7 Jun

We left the Museum at Le Mans motor racing circuit and made our way along delightful “D” roads, avoiding the autoroute to enjoy the beautiful, numerous towns and villages that we passed through. We did endure a short but violent thunderstorm with heavy rain at one point  and our friends, in their motorhome had a worrying moment when they hit a badly signed low height barrier on a major ring road. We now know that there was no damage caused but distressing nonetheless. We also got caught up behind an elderly gent driving an almost new micro-car. Limited to around 30 mph , he was risking a long drive on fast “D” roads and nearly got sideswiped several times by lorries coming up behind him at high speed. We caught up and passed him a few times due to the delays awaiting our friends following their incident.

We arrived in plenty of time at Ouistreham, for the Brittany Ferry leaving next day from the Caen Ferry Port terminal. That’s it above on the Avenue du Grand Large, south of town.

We planned to stay overnight on the Ferry Terminal once the last Ferry of the night had departed. That’s what it said was possible on Brittany Ferries website. So it was to be about 10.30pm at the terminal before the office closed and the gates shut for the night. I did however turn off the D515 just before Ouistreham for a quick look at Camping Hautes Coutures, to judge if that was a better option. It was shut tight. Nobody about and a very difficult turnaround with the caravan behind the Kampa.
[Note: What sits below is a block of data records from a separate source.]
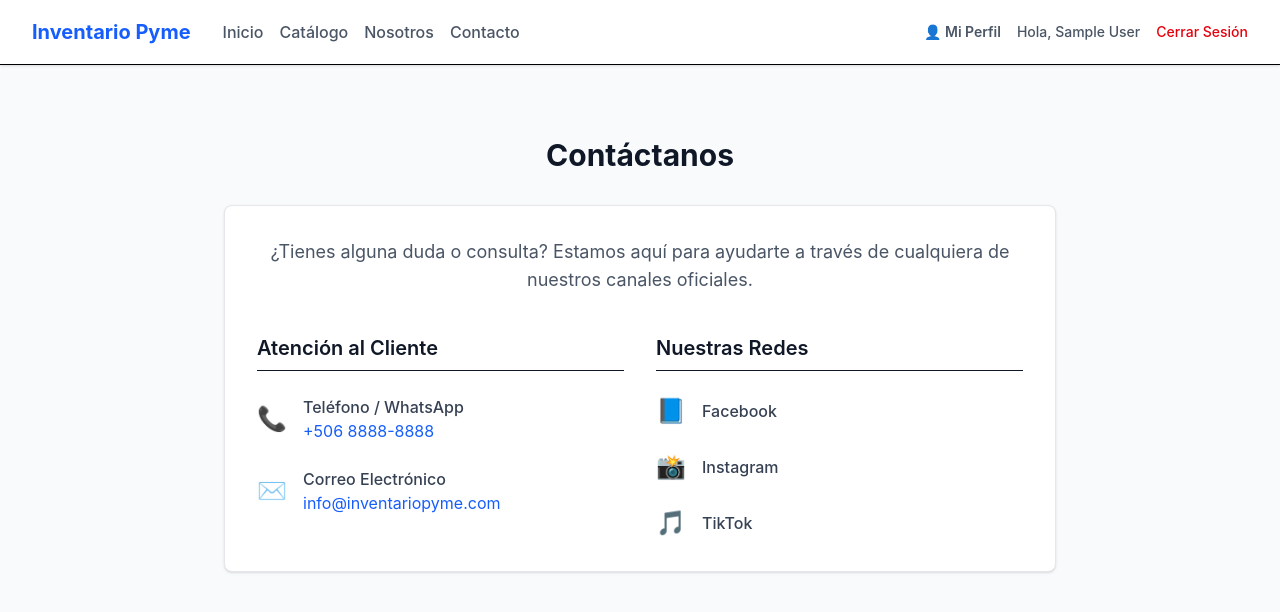
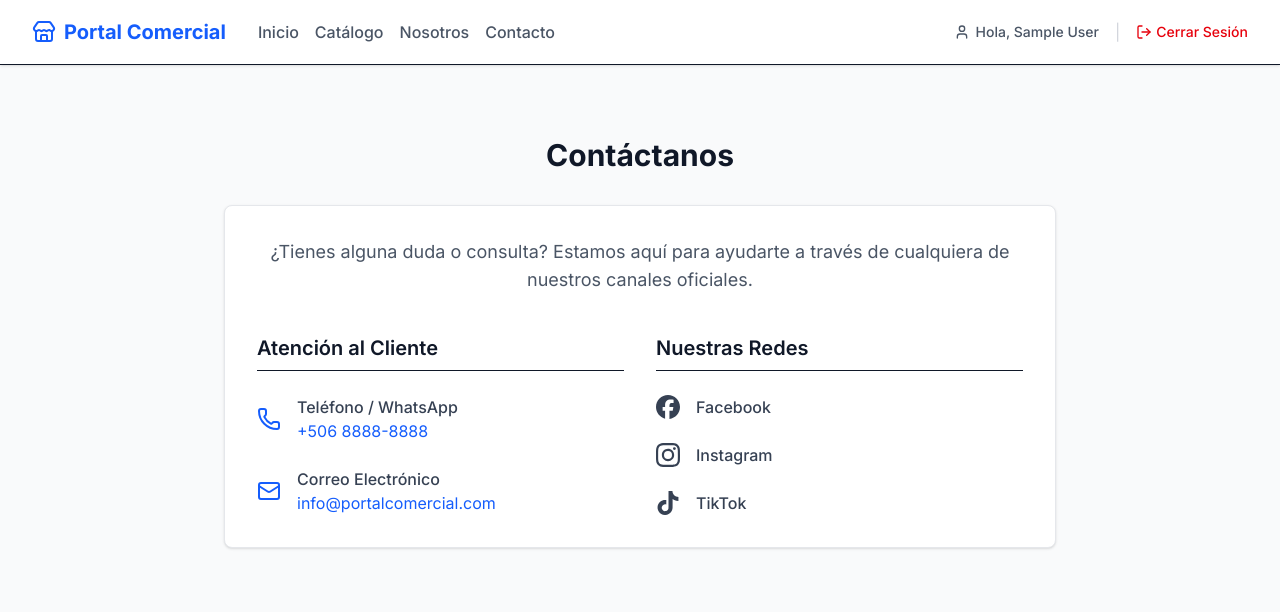
Before and after one commit to anderjma/shelfmart, a React (Vite) app in the folder frontend/frontend/: page /contacto in a window 1280 px wide. Shown: the top 612 px of the page. Built offline with nearby package versions, Linux system fonts and the light colour scheme; no server answers; sample sign-in values are in the browser's storage.

Commit message:
feat: redesign navbar, rebrand to "Portal Comercial", add 3D favicon, fix social icons

```diff
--- a/frontend/frontend/index.html
+++ b/frontend/frontend/index.html
@@ -1,12 +1,19 @@
 <!doctype html>
-<html lang="en">
+<html lang="es">
   <head>
     <meta charset="UTF-8" />
-    <link rel="icon" type="image/svg+xml" href="/favicon.svg" />
+
+    <link rel="icon" type="image/png" href="https://raw.githubusercontent.com/microsoft/fluentui-emoji/main/assets/Shopping%20bags/3D/shopping_bags_3d.png" />
+
     <meta name="viewport" content="width=device-width, initial-scale=1.0" />
-    <title>inventory-frontend</title>
+
+    <link rel="preconnect" href="https://fonts.googleapis.com">
+    <link rel="preconnect" href="https://fonts.gstatic.com" crossorigin>
+    <link href="https://fonts.googleapis.com/css2?family=Inter:wght@300;400;500;600;700&display=swap" rel="stylesheet">
+
+    <title>Portal Comercial</title>
   </head>
-  <body>
+  <body class="font-sans antialiased text-gray-900 bg-gray-50">
     <div id="root"></div>
     <script type="module" src="/src/main.tsx"></script>
   </body>
--- a/frontend/frontend/package.json
+++ b/frontend/frontend/package.json
@@ -14,9 +14,11 @@
     "@tailwindcss/vite": "^4.3.0",
     "axios": "^1.16.1",
     "jwt-decode": "^4.0.0",
+    "lucide-react": "^1.17.0",
     "react": "^19.2.6",
     "react-dom": "^19.2.6",
     "react-hot-toast": "^2.6.0",
+    "react-icons": "^5.6.0",
     "react-router-dom": "^7.16.0",
     "recharts": "^3.8.1",
     "tailwindcss": "^4.3.0"
--- a/frontend/frontend/src/components/Layout.tsx
+++ b/frontend/frontend/src/components/Layout.tsx
@@ -1,6 +1,7 @@
 import React from "react";
 import { Link, Outlet, useNavigate } from "react-router-dom";
 import { logout, getCurrentUser } from "../services/authService";
+import { User, LogOut, LogIn, UserPlus, ShoppingCart, Store } from "lucide-react";
 
 export default function Layout() {
     const navigate = useNavigate();
@@ -18,22 +19,18 @@ export default function Layout() {
             <nav className="bg-white shadow-sm border-b">
                 <div className="max-w-7xl mx-auto px-4 sm:px-6 lg:px-8">
                     <div className="flex justify-between h-16 items-center">
+                        {/* Lado Izquierdo: Logo y Rutas Principales */}
                         <div className="flex items-center space-x-8">
-                            <h1 className="text-xl font-bold text-blue-600">
-                                <Link to="/">Inventario Pyme</Link>
+                            <h1 className="text-xl font-bold text-blue-600 flex items-center gap-2">
+                                <Store className="w-6 h-6" />
+                                <Link to="/">Portal Comercial</Link>
                             </h1>
                             <div className="space-x-4">
-                                {/* Rutas Públicas */}
                                 <Link to="/" className="text-gray-600 hover:text-gray-900 font-medium">Inicio</Link>
                                 <Link to="/catalogo" className="text-gray-600 hover:text-gray-900 font-medium">Catálogo</Link>
                                 <Link to="/nosotros" className="text-gray-600 hover:text-gray-900 font-medium">Nosotros</Link>
                                 <Link to="/contacto" className="text-gray-600 hover:text-gray-900 font-medium">Contacto</Link>
 
-                                {isCustomer && (
-                                    <Link to="/cart" className="text-gray-600 hover:text-gray-900 font-medium">Mi Carrito</Link>
-                                )}
-
-                                {/* Rutas de Administrador */}
                                 {isAdmin && (
                                     <>
                                         <span className="text-gray-300">|</span>
@@ -43,26 +40,39 @@ export default function Layout() {
                                 )}
                             </div>
                         </div>
-                        <div className="flex items-center space-x-4">
+
+                        {/* Lado Derecho: Carrito y Usuario */}
+                        <div className="flex items-center space-x-6">
+                            {isCustomer && (
+                                <Link to="/cart" className="text-gray-600 hover:text-blue-600 transition-colors" title="Ver Mi Carrito">
+                                    <ShoppingCart className="w-5 h-5" />
+                                </Link>
+                            )}
+
                             {user ? (
-                                <div className="flex items-center">
-                                    <Link to="/perfil" className="text-sm font-semibold text-gray-600 hover:text-blue-600 transition-colors mr-4">
-                                        👤 Mi Perfil
+                                <div className="flex items-center space-x-4">
+                                    <Link to="/perfil" className="text-sm font-medium text-gray-600 hover:text-blue-600 transition-colors inline-flex items-center gap-1.5">
+                                        <User className="w-4 h-4" /> Hola, {user.name}
                                     </Link>
-                                    <span className="text-sm font-medium text-gray-600 mr-4">Hola, {user.name}</span>
-                                    <button onClick={handleLogout} className="text-sm font-medium text-red-600 hover:text-red-800">Cerrar Sesión</button>
+                                    <span className="text-gray-300">|</span>
+                                    <button onClick={handleLogout} className="text-sm font-medium text-red-600 hover:text-red-800 inline-flex items-center gap-1">
+                                        <LogOut className="w-4 h-4" /> Cerrar Sesión
+                                    </button>
                                 </div>
                             ) : (
-                                <>
-                                    <Link to="/login" className="text-sm font-medium text-blue-600 hover:text-blue-800">Iniciar Sesión</Link>
-                                    <Link to="/register" className="text-sm font-medium bg-blue-600 text-white px-3 py-1.5 rounded hover:bg-blue-700">Registrarse</Link>
-                                </>
+                                <div className="flex items-center space-x-4">
+                                    <Link to="/login" className="text-sm font-medium text-blue-600 hover:text-blue-800 inline-flex items-center gap-1">
+                                        <LogIn className="w-4 h-4" /> Iniciar Sesión
+                                    </Link>
+                                    <Link to="/register" className="text-sm font-medium bg-blue-600 text-white px-3 py-1.5 rounded hover:bg-blue-700 inline-flex items-center gap-1">
+                                        <UserPlus className="w-4 h-4" /> Registrarse
+                                    </Link>
+                                </div>
                             )}
                         </div>
                     </div>
                 </div>
             </nav>
-
             <main className="max-w-7xl mx-auto py-6 sm:px-6 lg:px-8">
                 <Outlet />
             </main>
--- a/frontend/frontend/src/index.css
+++ b/frontend/frontend/src/index.css
@@ -1 +1,39 @@
 @import "tailwindcss";
+
+@theme {
+  --font-sans: "Inter", ui-sans-serif, system-ui, sans-serif, "Apple Color Emoji", "Segoe UI Emoji", "Segoe UI Symbol", "Noto Color Emoji";
+
+  /* Definimos nuestra paleta de colores corporativa (Basada en un azul tecnológico) */
+  --color-primary-50: #eff6ff;
+  --color-primary-100: #dbeafe;
+  --color-primary-500: #3b82f6;
+  --color-primary-600: #2563eb;
+  --color-primary-700: #1d4ed8;
+  --color-primary-900: #1e3a8a;
+}
+
+/* Suavizar el scroll y los fondos */
+html {
+  scroll-behavior: smooth;
+}
+
+body {
+  -webkit-font-smoothing: antialiased;
+  -moz-osx-font-smoothing: grayscale;
+}
+
+/* Mejorar la apariencia de las barras de desplazamiento (Scrollbars) */
+::-webkit-scrollbar {
+  width: 8px;
+  height: 8px;
+}
+::-webkit-scrollbar-track {
+  background: #f1f5f9;
+}
+::-webkit-scrollbar-thumb {
+  background: #cbd5e1;
+  border-radius: 4px;
+}
+::-webkit-scrollbar-thumb:hover {
+  background: #94a3b8;
+}
--- a/frontend/frontend/src/pages/Contact.tsx
+++ b/frontend/frontend/src/pages/Contact.tsx
@@ -1,4 +1,6 @@
 import React from "react";
+import { Phone, Mail } from "lucide-react";
+import { SiFacebook, SiInstagram, SiTiktok } from "react-icons/si";
 
 export default function Contact() {
     return (
@@ -11,38 +13,39 @@ export default function Contact() {
                 </p>
 
                 <div className="grid grid-cols-1 md:grid-cols-2 gap-8">
-                    {/* Información Directa */}
                     <div className="space-y-6">
                         <h2 className="text-xl font-semibold text-gray-900 border-b pb-2">Atención al Cliente</h2>
                         <div className="flex items-center text-gray-700">
-                            <span className="text-2xl mr-4">📞</span>
+                            <Phone className="w-6 h-6 text-blue-600 mr-4" />
                             <div>
                                 <p className="font-medium">Teléfono / WhatsApp</p>
                                 <a href="tel:+50688888888" className="text-blue-600 hover:underline">+506 8888-8888</a>
                             </div>
                         </div>
                         <div className="flex items-center text-gray-700">
-                            <span className="text-2xl mr-4">✉️</span>
+                            <Mail className="w-6 h-6 text-blue-600 mr-4" />
                             <div>
                                 <p className="font-medium">Correo Electrónico</p>
-                                <a href="mailto:info@inventariopyme.com" className="text-blue-600 hover:underline">info@inventariopyme.com</a>
+                                <a href="mailto:info@portalcomercial.com" className="text-blue-600 hover:underline">info@portalcomercial.com</a>
                             </div>
                         </div>
                     </div>
 
-                    {/* Redes Sociales */}
                     <div className="space-y-6">
                         <h2 className="text-xl font-semibold text-gray-900 border-b pb-2">Nuestras Redes</h2>
+
                         <a href="#" className="flex items-center text-gray-700 hover:text-blue-600 transition-colors">
-                            <span className="text-2xl mr-4">📘</span>
+                            <SiFacebook className="w-6 h-6 mr-4" />
                             <span className="font-medium">Facebook</span>
                         </a>
+
                         <a href="#" className="flex items-center text-gray-700 hover:text-pink-600 transition-colors">
-                            <span className="text-2xl mr-4">📸</span>
+                            <SiInstagram className="w-6 h-6 mr-4" />
                             <span className="font-medium">Instagram</span>
                         </a>
+
                         <a href="#" className="flex items-center text-gray-700 hover:text-black transition-colors">
-                            <span className="text-2xl mr-4">🎵</span>
+                            <SiTiktok className="w-6 h-6 mr-4" />
                             <span className="font-medium">TikTok</span>
                         </a>
                     </div>
--- a/frontend/frontend/src/pages/Home.tsx
+++ b/frontend/frontend/src/pages/Home.tsx
@@ -1,5 +1,6 @@
 import React, { useEffect, useState } from "react";
 import { Link } from "react-router-dom";
+import { Flame, Sparkles, Timer } from "lucide-react";
 import { getProducts } from "../services/productService";
 import type { Product } from "../types/product";
 
@@ -49,7 +50,7 @@ export default function Home() {
             <div className="relative bg-gray-900 h-96 flex items-center justify-center overflow-hidden">
                 <div className="absolute inset-0 opacity-40 bg-[url('https://images.unsplash.com/photo-1441986300917-64674bd600d8?q=80&w=2000&auto=format&fit=crop')] bg-cover bg-center"></div>
                 <div className="relative z-10 text-center px-4">
-                    <h1 className="text-4xl md:text-6xl font-bold text-white mb-4 shadow-sm">Bienvenido a Inventario Pyme</h1>
+                    <h1 className="text-4xl md:text-6xl font-bold text-white mb-4 shadow-sm">Bienvenido al Portal Comercial</h1>
                     <p className="text-lg md:text-xl text-gray-200 mb-8 max-w-2xl mx-auto">Encuentra los mejores productos al mejor precio. Calidad y servicio garantizados en cada compra.</p>
                     <Link to="/catalogo" className="bg-blue-600 text-white px-8 py-3 rounded-full font-bold hover:bg-blue-700 transition-colors shadow-lg text-lg">
                         Ver Catálogo Completo
@@ -60,7 +61,7 @@ export default function Home() {
             <div className="max-w-7xl mx-auto px-4 sm:px-6 lg:px-8 space-y-16">
                 {/* Carrusel: Ofertas */}
                 <section>
-                    <h2 className="text-2xl font-bold text-gray-900 mb-6 border-b pb-2">🔥 Ofertas Especiales</h2>
+                    <h2 className="text-2xl font-bold text-gray-900 mb-6 border-b pb-2"><Flame className="w-6 h-6 text-orange-500 inline-block mr-2" /> Ofertas Especiales</h2>
                     {offers.length > 0 ? (
                         <div className="grid grid-cols-1 sm:grid-cols-2 md:grid-cols-4 gap-6">
                             {offers.map(product => <ProductCard key={`offer-${product.productResourceId}`} product={product} />)}
@@ -70,7 +71,7 @@ export default function Home() {
 
                 {/* Carrusel: Nuevos Productos */}
                 <section>
-                    <h2 className="text-2xl font-bold text-gray-900 mb-6 border-b pb-2">✨ Recién Llegados</h2>
+                    <h2 className="text-2xl font-bold text-gray-900 mb-6 border-b pb-2"><Sparkles className="w-6 h-6 text-yellow-500 inline-block mr-2" /> Recién Llegados</h2>
                     {newArrivals.length > 0 ? (
                         <div className="grid grid-cols-1 sm:grid-cols-2 md:grid-cols-4 gap-6">
                             {newArrivals.map(product => <ProductCard key={`new-${product.productResourceId}`} product={product} />)}
@@ -80,7 +81,7 @@ export default function Home() {
 
                 {/* Carrusel: Últimas Unidades */}
                 <section>
-                    <h2 className="text-2xl font-bold text-gray-900 mb-6 border-b pb-2">⏳ ¡Últimas Unidades!</h2>
+                    <h2 className="text-2xl font-bold text-gray-900 mb-6 border-b pb-2"><Timer className="w-6 h-6 text-red-500 inline-block mr-2" /> ¡Últimas Unidades!</h2>
                     {lowStock.length > 0 ? (
                         <div className="grid grid-cols-1 sm:grid-cols-2 md:grid-cols-4 gap-6">
                             {lowStock.slice(0, 4).map(product => (
```
Also changed, not shown: frontend/frontend/src/pages/Dashboard.tsx (+6 -5 lines), 1 other file (tests, documents, lock files or other folders).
As we went to rejoin the road to Ouistreham, my wife and I spotted a large number of migrants, playing football in a depression in the fields.
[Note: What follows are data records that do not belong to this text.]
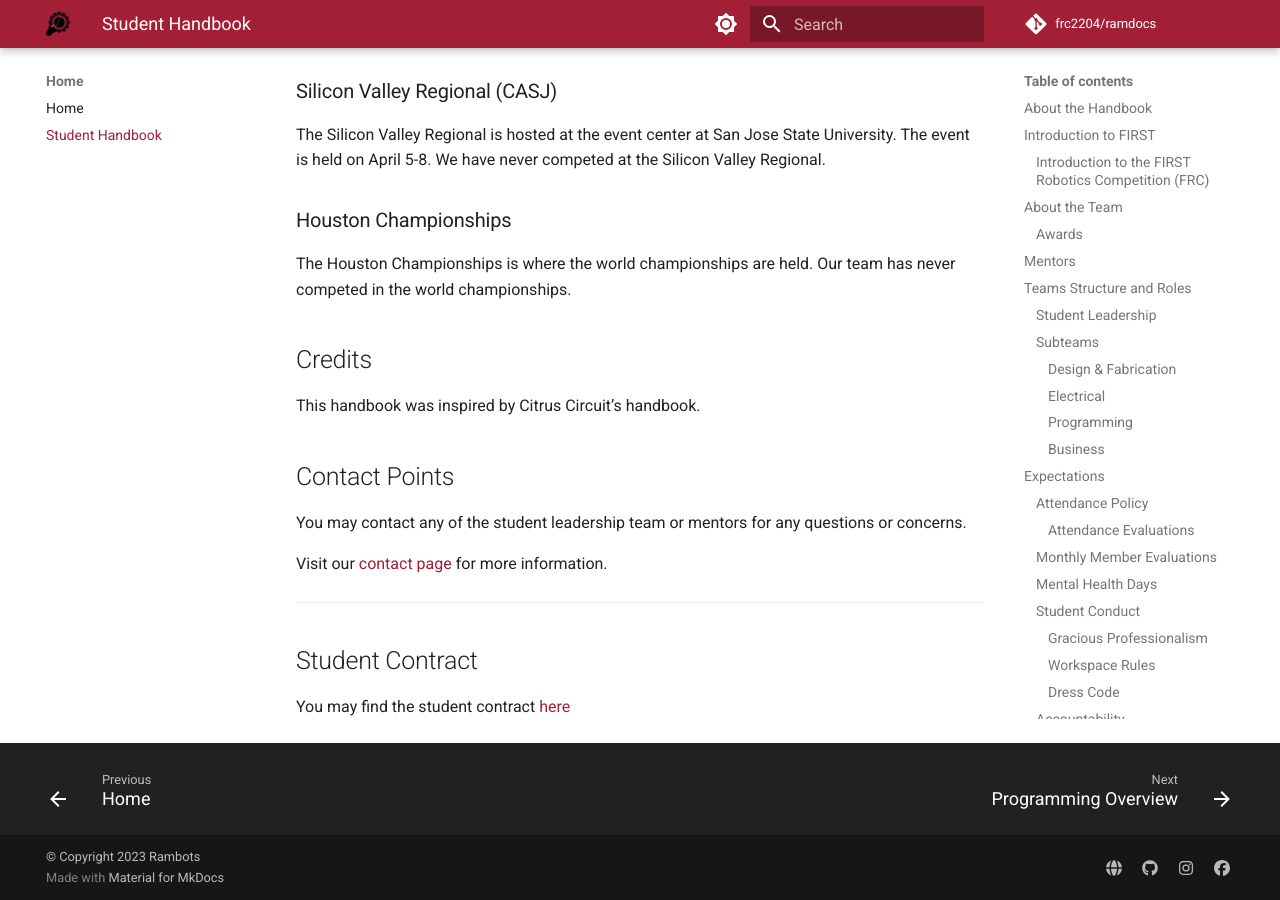
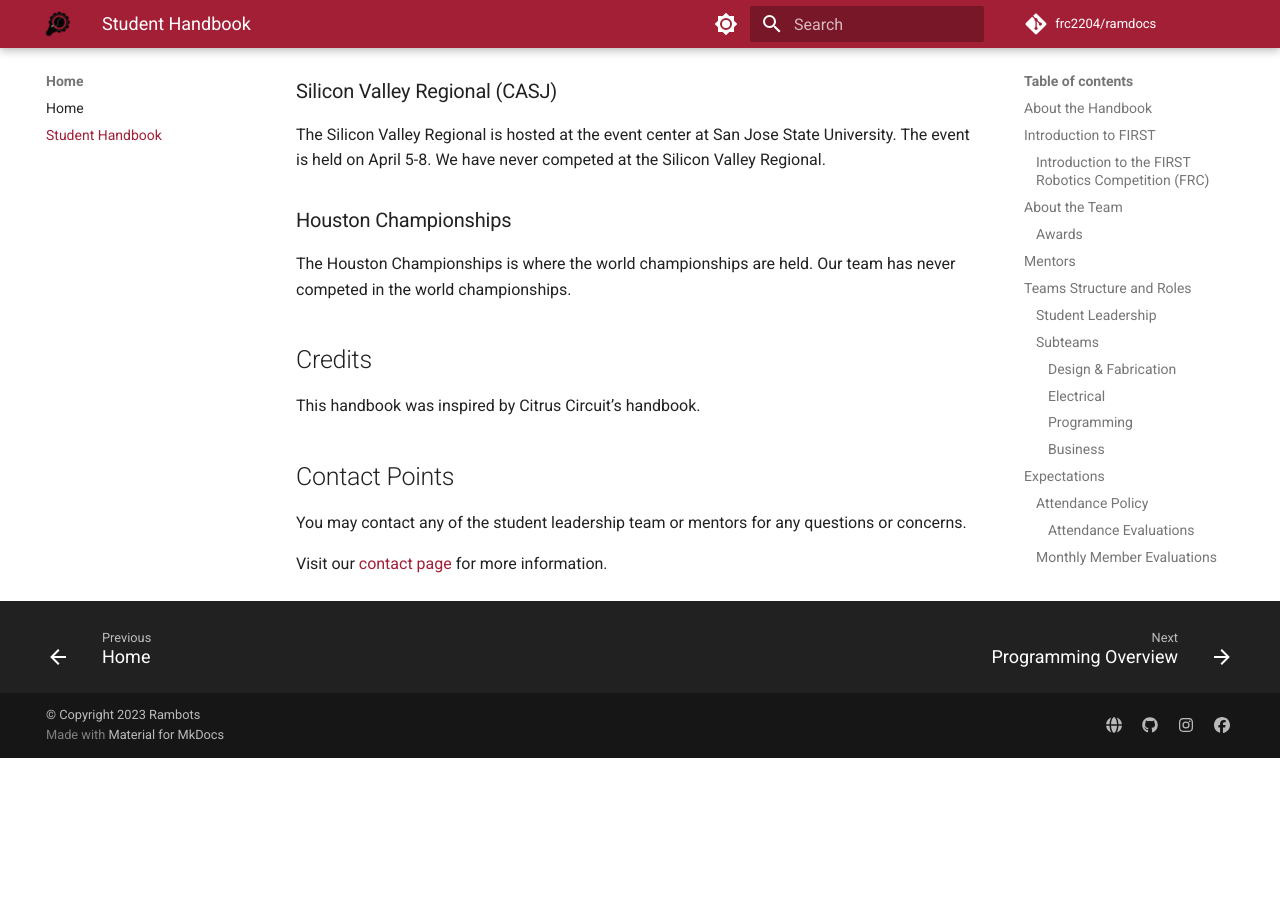
Before and after one commit to frc2204/ramdocs, an MkDocs documentation site: the page built from docs/handbook.md, in a window 1280 px wide and 900 px high, scrolled down 9820 px. Built offline with MkDocs 1.6.1 and Material for MkDocs 9.7.7, drawn with Linux system fonts in a browser that asks for light colours; nearby versions of some CDN libraries; library files that are not in the unit come from our copies; comment, search, counter and statistics services are not loaded; after the commit the page ends 10578 px from its top, so only the background shows below that.

Commit message:
Remove duplicate student-contract link

```diff
--- a/docs/handbook.md
+++ b/docs/handbook.md
@@ -266,8 +266,3 @@ This handbook was inspired by Citrus Circuit’s handbook.
 You may contact any of the student leadership team or mentors for any questions or concerns.
 
 Visit our [contact page](https://rambots.org/contact) for more information.
-
----
-
-## Student Contract
-You may find the student contract [here](student-contract.md)
```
   We did not see him, but our friends spotted three or four migrants in a bus shelter. One was openly waving a large knife about!  Not knowing this I pulled onto the adjacent Carrefour parking area to discuss our camping plan. There were not many cars on the car park, yet the supermarket was open. My friend and I jumped out to discuss the itinerary and we immediately spotted two migrants on both sides of the vehicles, two behind us and two in front. He told me of the knifeman and I suggested a quick departure to a layby I had spotted on a dual carriageway section of the D515, which is where we went. A good couple of miles out of Ouistreham and protected on one side by an enormous field of wheat stretching to the horizon, and the dual carriageway itself with crash barriers on the other. We felt much safer and I armed myself with a long socket bar in case the knifeman had followed us. In the dark  the ladies were quite nervous but we enjoyed a decent supper and hot drinks ready for our return to the ferry terminal. We got there just as the last minute passengers were loading. At first they did not want us to enter or stay overnight but I politely insisted that the website stated that this was in order and we were swiftly moved to “Lane 12” and locked in for the night. Gendarmes patrolled up and down the entire night in their vehicles, the other side of the security fence in a lorry access road between us and the canal. Next day we were put on board via strict security checks which included an armed Douanier (Customs Officer) and assault rifle toting French soldiers and sniffer dogs. This was repeated in the UK and the Customs guy who searched our caravan , again, knew of the activities in Ouistreham the previous night. He whispered a private warning about staying near the Ferry terminal ! MY NEPHEW WAS NOT SO LUCKY AS WE WERE.

About a week after we left France, my nephew and his wife had driven to Valencia in Spain for a wedding. They hired a motor home something like this one. A fixed bed, two plus one berth, rented from a company close to where we live. On their return trip, they overnighted on an Aire de Repos , I believe near the A9 (?) close to the city of Perpignan (?)

It was a typical , wooded, “service” area. Not an official campsite but it was legal to sleep overnight. Something like this one above. During the night, in the dark, my nephew’s wife woke him up. The motor home was rocking and someone was actually IN THE CAB ! My nephew is a fit, young man and, shall we say capable of handling himself, but he took great risk and investigated. The intruder (s?) had left and he immediately drove off to the next service area where he reported it to some Gendarmes. His was the fourth motor home burgled that night. Two doors had their locks damaged and a forced entry saw the loss of a bag, a purse, credit card, etc etc. The Gendarmes had arrested a group of people who they described as Romanians. Freaked out, my relatives cut short their holiday and returned home to England.